START Provided records
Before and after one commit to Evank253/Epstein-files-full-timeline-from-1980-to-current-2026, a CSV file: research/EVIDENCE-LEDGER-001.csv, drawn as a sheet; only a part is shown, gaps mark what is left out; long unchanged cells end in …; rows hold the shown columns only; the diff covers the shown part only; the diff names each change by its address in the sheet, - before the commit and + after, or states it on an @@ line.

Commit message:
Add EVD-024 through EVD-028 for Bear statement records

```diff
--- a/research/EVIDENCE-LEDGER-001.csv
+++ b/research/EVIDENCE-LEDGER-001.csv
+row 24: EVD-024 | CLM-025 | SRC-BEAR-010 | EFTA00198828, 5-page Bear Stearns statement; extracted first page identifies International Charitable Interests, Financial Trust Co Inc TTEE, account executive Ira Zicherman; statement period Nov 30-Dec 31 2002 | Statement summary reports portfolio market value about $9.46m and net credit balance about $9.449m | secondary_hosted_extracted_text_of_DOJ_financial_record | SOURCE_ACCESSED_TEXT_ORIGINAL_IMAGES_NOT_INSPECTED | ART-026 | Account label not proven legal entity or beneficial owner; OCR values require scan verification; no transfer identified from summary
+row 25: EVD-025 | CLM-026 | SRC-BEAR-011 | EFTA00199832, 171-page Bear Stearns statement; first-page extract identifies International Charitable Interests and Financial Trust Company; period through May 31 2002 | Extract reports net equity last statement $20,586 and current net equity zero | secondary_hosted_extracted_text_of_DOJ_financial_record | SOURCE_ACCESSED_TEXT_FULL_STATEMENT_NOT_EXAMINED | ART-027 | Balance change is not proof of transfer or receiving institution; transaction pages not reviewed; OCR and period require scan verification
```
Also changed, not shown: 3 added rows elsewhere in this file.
END Provided records
* What needs to be done: Scan the material above for the string "Trust". Return each line where it occurs.

* Answer for the task:
+row 24: EVD-024 | CLM-025 | SRC-BEAR-010 | EFTA00198828, 5-page Bear Stearns statement; extracted first page identifies International Charitable Interests, Financial Trust Co Inc TTEE, account executive Ira Zicherman; statement period Nov 30-Dec 31 2002 | Statement summary reports portfolio market value about $9.46m and net credit balance about $9.449m | secondary_hosted_extracted_text_of_DOJ_financial_record | SOURCE_ACCESSED_TEXT_ORIGINAL_IMAGES_NOT_INSPECTED | ART-026 | Account label not proven legal entity or beneficial owner; OCR values require scan verification; no transfer identified from summary
+row 25: EVD-025 | CLM-026 | SRC-BEAR-011 | EFTA00199832, 171-page Bear Stearns statement; first-page extract identifies International Charitable Interests and Financial Trust Company; period through May 31 2002 | Extract reports net equity last statement $20,586 and current net equity zero | secondary_hosted_extracted_text_of_DOJ_financial_record | SOURCE_ACCESSED_TEXT_FULL_STATEMENT_NOT_EXAMINED | ART-027 | Balance change is not proof of transfer or receiving institution; transaction pages not reviewed; OCR and period require scan verification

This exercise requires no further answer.